Modification records:
'''
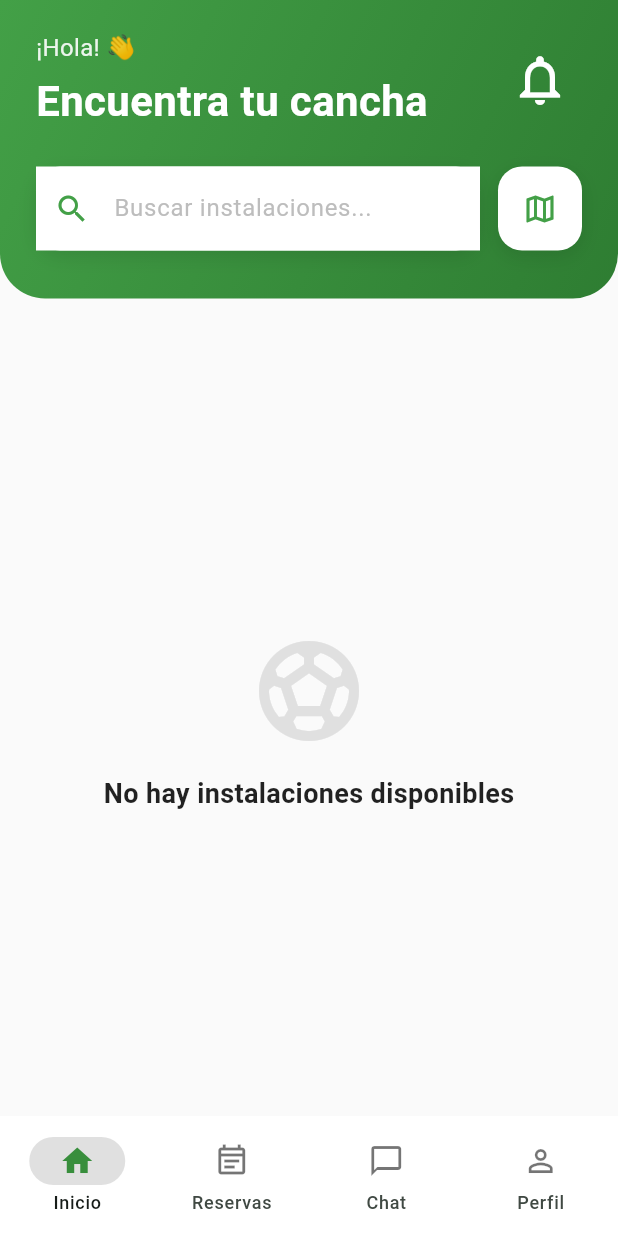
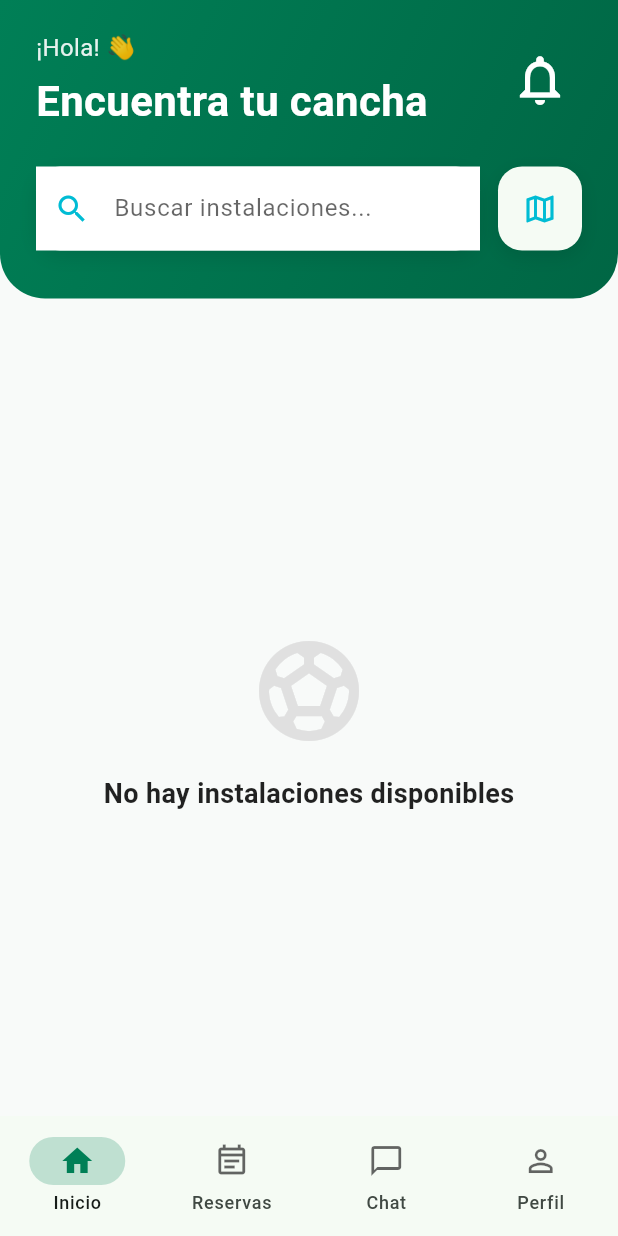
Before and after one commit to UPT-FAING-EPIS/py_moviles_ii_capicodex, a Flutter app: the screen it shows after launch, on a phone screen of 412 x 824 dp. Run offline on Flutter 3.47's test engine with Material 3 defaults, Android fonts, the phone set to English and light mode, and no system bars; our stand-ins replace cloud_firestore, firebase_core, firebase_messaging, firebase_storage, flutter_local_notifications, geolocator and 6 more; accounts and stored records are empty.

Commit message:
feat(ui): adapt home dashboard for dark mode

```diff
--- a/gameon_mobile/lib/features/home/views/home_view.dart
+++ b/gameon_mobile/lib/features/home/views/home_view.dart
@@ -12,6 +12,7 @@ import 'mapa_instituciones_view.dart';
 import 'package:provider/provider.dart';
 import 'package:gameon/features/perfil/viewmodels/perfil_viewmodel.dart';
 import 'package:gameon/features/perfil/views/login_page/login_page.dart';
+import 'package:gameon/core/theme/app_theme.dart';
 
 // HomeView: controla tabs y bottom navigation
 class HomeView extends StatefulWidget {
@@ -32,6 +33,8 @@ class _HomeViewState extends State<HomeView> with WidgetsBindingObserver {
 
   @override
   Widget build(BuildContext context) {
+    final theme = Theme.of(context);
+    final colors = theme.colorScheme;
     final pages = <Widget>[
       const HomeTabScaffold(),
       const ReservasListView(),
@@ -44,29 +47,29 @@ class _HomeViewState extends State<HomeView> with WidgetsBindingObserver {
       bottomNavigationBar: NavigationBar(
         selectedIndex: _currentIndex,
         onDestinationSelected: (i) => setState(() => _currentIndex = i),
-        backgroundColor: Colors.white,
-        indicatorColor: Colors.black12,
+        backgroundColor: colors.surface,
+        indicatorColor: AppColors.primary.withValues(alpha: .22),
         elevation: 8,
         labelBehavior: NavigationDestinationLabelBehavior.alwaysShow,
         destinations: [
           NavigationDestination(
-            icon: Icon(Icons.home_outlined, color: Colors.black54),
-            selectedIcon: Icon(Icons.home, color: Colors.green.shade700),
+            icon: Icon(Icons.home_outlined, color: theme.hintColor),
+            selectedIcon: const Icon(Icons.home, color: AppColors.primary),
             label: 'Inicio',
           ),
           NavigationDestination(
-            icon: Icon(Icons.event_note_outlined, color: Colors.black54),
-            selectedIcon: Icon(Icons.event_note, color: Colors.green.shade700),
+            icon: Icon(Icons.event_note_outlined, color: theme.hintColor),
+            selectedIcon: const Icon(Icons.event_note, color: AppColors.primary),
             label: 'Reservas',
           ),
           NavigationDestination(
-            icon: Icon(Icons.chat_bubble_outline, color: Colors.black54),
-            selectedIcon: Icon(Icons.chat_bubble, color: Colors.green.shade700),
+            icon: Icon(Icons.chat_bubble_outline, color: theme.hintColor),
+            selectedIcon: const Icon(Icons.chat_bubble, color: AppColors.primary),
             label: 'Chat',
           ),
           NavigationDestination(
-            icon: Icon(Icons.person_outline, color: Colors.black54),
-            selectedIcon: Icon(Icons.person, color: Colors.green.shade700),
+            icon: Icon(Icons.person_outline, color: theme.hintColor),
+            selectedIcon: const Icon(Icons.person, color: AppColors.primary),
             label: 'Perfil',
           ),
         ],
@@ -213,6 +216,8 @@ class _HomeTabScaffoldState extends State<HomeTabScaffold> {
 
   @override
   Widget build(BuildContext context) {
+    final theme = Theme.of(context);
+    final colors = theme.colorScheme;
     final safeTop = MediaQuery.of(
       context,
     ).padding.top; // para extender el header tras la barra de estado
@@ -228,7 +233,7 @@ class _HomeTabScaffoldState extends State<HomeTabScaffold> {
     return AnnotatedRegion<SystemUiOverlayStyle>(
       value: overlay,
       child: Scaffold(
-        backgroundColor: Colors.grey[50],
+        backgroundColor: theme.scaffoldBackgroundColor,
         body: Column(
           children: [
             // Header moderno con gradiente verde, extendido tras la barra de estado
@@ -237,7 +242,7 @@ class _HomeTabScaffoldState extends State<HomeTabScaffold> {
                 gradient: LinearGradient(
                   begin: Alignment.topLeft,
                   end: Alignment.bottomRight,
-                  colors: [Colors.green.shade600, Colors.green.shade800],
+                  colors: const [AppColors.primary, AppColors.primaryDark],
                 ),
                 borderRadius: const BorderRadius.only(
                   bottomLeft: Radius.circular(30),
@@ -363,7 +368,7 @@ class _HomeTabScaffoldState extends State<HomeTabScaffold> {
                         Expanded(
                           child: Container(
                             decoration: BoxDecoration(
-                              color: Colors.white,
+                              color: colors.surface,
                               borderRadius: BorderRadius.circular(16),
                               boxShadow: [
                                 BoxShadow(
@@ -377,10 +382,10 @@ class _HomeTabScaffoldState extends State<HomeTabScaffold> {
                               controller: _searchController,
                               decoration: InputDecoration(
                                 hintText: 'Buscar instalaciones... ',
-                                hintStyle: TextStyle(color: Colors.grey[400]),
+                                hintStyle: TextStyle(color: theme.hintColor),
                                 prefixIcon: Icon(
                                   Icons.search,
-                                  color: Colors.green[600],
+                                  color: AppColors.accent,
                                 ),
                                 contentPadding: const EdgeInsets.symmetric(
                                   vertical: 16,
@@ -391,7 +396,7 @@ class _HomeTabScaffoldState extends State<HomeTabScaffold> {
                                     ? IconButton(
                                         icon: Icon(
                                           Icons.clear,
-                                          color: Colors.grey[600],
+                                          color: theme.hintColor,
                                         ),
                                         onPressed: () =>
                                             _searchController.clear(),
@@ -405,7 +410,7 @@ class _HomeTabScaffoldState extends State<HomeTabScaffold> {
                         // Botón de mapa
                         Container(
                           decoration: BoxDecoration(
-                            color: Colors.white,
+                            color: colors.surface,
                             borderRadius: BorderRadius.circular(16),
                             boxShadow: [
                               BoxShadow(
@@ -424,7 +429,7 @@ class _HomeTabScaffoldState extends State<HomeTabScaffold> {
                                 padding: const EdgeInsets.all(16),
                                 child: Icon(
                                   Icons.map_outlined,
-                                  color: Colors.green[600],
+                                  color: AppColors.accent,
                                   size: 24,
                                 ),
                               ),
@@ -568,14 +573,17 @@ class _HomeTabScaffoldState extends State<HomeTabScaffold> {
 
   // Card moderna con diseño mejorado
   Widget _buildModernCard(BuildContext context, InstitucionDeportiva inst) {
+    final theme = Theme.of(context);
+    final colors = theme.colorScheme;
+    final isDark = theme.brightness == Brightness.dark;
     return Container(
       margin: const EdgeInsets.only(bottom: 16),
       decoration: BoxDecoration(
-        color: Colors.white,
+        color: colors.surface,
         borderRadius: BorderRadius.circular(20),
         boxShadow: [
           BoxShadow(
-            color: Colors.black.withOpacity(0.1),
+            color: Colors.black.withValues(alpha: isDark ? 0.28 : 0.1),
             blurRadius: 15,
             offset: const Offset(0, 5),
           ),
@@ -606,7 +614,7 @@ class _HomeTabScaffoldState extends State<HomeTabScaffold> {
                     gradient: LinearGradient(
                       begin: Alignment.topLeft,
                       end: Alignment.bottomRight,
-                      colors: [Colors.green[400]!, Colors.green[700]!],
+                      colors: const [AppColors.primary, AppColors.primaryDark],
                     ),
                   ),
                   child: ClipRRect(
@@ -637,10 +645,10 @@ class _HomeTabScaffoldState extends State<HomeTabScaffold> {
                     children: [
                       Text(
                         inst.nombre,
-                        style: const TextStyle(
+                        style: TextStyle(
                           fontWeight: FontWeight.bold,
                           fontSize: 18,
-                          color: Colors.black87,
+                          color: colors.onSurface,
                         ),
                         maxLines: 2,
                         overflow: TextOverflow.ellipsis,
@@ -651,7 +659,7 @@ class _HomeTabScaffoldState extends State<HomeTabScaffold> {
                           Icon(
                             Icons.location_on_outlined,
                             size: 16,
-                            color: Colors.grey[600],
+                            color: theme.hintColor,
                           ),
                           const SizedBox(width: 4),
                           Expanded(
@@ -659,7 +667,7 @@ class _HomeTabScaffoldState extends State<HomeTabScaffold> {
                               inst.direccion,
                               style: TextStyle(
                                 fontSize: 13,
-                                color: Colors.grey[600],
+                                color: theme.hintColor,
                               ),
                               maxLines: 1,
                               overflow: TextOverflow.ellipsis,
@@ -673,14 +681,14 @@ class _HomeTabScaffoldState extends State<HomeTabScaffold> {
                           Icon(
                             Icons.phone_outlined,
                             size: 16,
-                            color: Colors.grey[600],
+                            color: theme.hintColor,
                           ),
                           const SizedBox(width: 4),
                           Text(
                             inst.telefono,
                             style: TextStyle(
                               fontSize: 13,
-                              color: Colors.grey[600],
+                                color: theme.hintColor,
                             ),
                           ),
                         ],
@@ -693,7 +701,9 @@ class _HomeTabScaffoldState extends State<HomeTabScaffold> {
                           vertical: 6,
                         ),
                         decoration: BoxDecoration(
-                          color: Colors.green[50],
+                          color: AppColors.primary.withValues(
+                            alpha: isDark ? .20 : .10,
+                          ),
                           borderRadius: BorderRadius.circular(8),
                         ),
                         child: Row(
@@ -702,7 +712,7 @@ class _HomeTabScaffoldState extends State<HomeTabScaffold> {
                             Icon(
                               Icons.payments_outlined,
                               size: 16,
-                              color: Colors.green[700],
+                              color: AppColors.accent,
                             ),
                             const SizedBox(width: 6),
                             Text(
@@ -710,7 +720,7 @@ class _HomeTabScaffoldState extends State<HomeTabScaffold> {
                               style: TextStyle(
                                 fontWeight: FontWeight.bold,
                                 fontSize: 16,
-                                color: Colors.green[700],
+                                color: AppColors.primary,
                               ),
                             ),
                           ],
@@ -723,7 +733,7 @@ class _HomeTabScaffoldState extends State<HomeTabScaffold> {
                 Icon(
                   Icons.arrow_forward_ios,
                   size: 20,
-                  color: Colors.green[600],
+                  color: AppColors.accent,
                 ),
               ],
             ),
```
'''
▶ _Problem to work on_
The expected answer is every line in the data above that carries the string "BorderRadius".

▶ _Answer for the task_
                 borderRadius: const BorderRadius.only(
                               borderRadius: BorderRadius.circular(16),
                             borderRadius: BorderRadius.circular(16),
         borderRadius: BorderRadius.circular(20),
                           borderRadius: BorderRadius.circular(8),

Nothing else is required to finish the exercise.